You don’t even have to be a Christian to know the famous verse from Jeremiah 29:11…
“For I know the plans I have for you, declares the Lord, plans for welfare and not for evil, to give you a future and a hope.”
If you’re a Christian, you’ve probably clung to that verse at some point. I know I have. I love it because it’s a direct “in your face” to the enemy when he tries to feed us the lies that God isn’t good or doesn’t care.
God is good.
God does care.
No matter what you’re walking through.
No matter what you’re feeling.
No matter if you can’t see an end to the darkness.
All that said, what most of us forget are the verses before and after this famous one. The context of verse 11 is that God has used prophet after prophet to redirect, correct, and warn His children that they’re abandoning His ways and His protection. When they refuse to turn back to Him, He sends His own children into captivity in Babylon for 70 years. This word in Jeremiah 29 is given to His children as they’re starting their captivity.
What would you think about God if a foreign enemy just attacked and uprooted you to live in their country under their rule? My guess is that some people would run to God, while others would decide God must not care. The children of God had to be in a state of shock.
Why am I telling you this? I don’t think any of us are going to be whisked away by a foreign enemy, but there are always times when we end up in places we don’t like with fear in our hearts. In our current series at One City, Redefining Greatness, Chris has talked about how we move from pain to promise. What I love about understanding the context of this passage is seeing God’s kindness even when hard things are happening.
He tells them how long it will be (no guessing – verse 10).
He tells them not to put life on hold (build houses and marry – verses 5-6).
He tells them how to find peace (“But seek the welfare of the city where I have sent you into exile, and pray to the Lord on its behalf, for in its welfare you will find your welfare” – verse 7).
Some of the people taken into captivity were faithless. Some of the people taken into captivity were actually faithful. Either way, God was comforting them, telling them how to navigate their current reality and letting them know that, even in their darkest hours, He would be their light.
I leave you with these two timeless truths today:
- If your current reality is not as you desire, God still has a way for you to thrive in your present circumstances. Ask Him what steps you need to take.

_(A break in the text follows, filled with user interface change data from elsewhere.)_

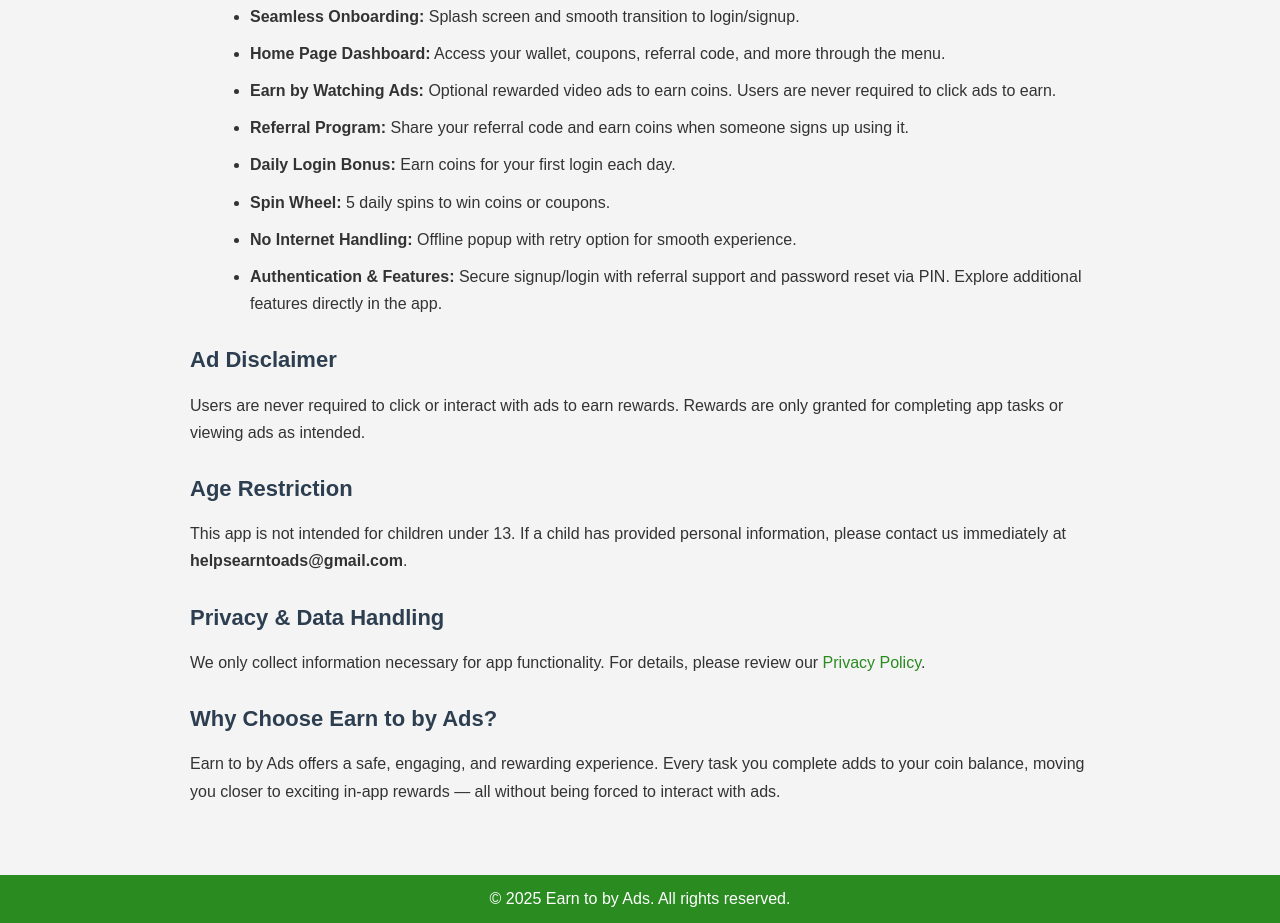
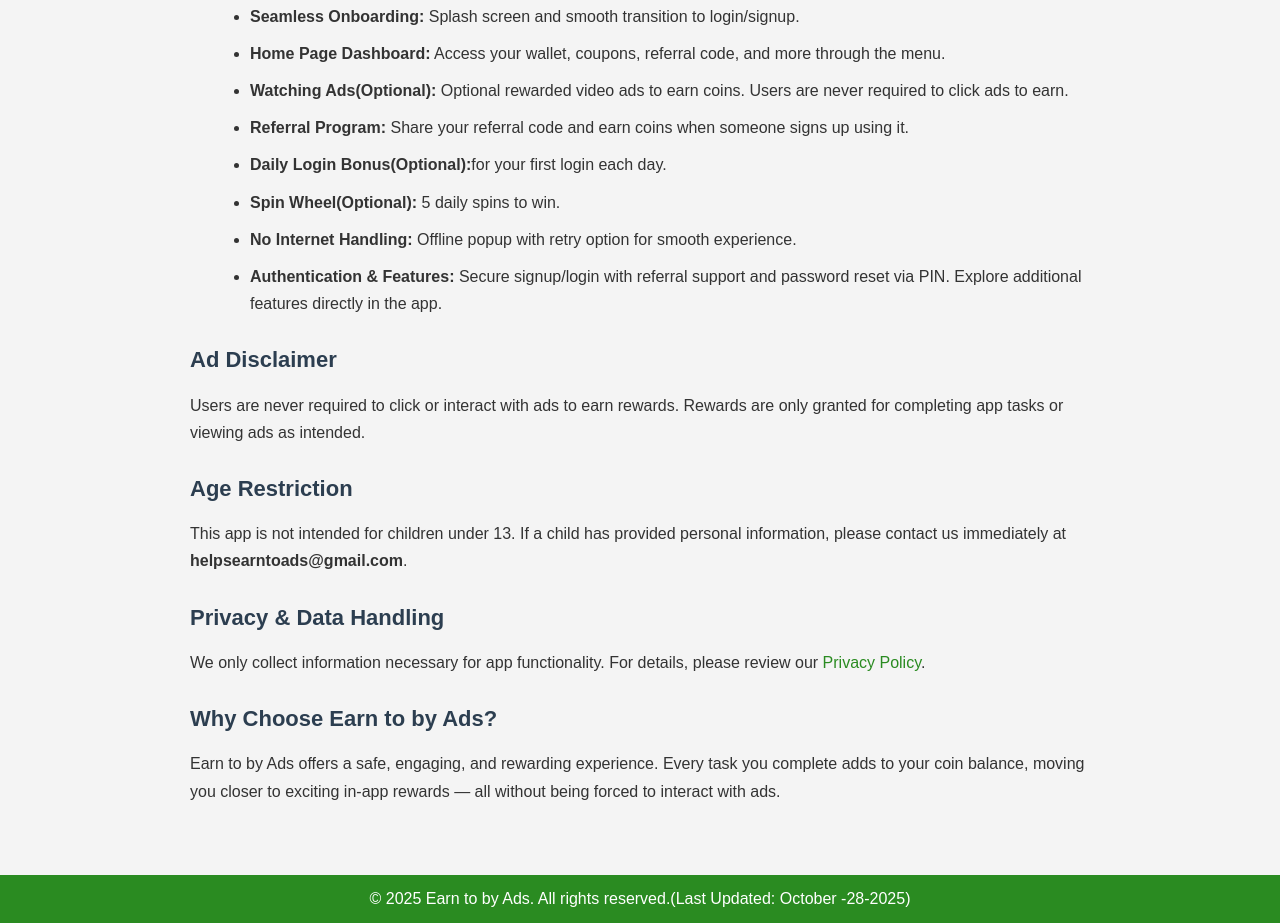
Before and after one commit to Fleepzonsoftech/Earn-to-by-Ads, a plain HTML site: page about.html in a window 1280 px wide. Shown: the part 265-1188 px from the top of the page. Drawn offline with Linux system fonts and the light colour scheme.

Commit message:
Update about.html

```diff
--- a/about.html
+++ b/about.html
@@ -95,10 +95,10 @@
   <ul>
     <li><strong>Seamless Onboarding:</strong> Splash screen and smooth transition to login/signup.</li>
     <li><strong>Home Page Dashboard:</strong> Access your wallet, coupons, referral code, and more through the menu.</li>
-    <li><strong>Earn by Watching Ads:</strong> Optional rewarded video ads to earn coins. Users are never required to click ads to earn.</li>
+    <li><strong> Watching Ads(Optional):</strong> Optional rewarded video ads to earn coins. Users are never required to click ads to earn.</li>
     <li><strong>Referral Program:</strong> Share your referral code and earn coins when someone signs up using it.</li>
-    <li><strong>Daily Login Bonus:</strong> Earn coins for your first login each day.</li>
-    <li><strong>Spin Wheel:</strong> 5 daily spins to win coins or coupons.</li>
+    <li><strong>Daily Login Bonus(Optional):</strong>for your first login each day.</li>
+    <li><strong>Spin Wheel(Optional):</strong> 5 daily spins to win.</li>
     <li><strong>No Internet Handling:</strong> Offline popup with retry option for smooth experience.</li>
     <li><strong>Authentication & Features:</strong> Secure signup/login with referral support and password reset via PIN. Explore additional features directly in the app.</li>
   </ul>
@@ -125,7 +125,7 @@
 </main>
 
 <footer>
-  &copy; 2025 Earn to by Ads. All rights reserved.
+ &copy; 2025 Earn to by Ads. All rights reserved.(Last Updated: October -28-2025)
 </footer>
 
 </body>
```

- If God cares so deeply that He gives us a path of light when we’re being disciplined, know that His compassion overflows when we feel like we’re being held captive by choices outside of our own.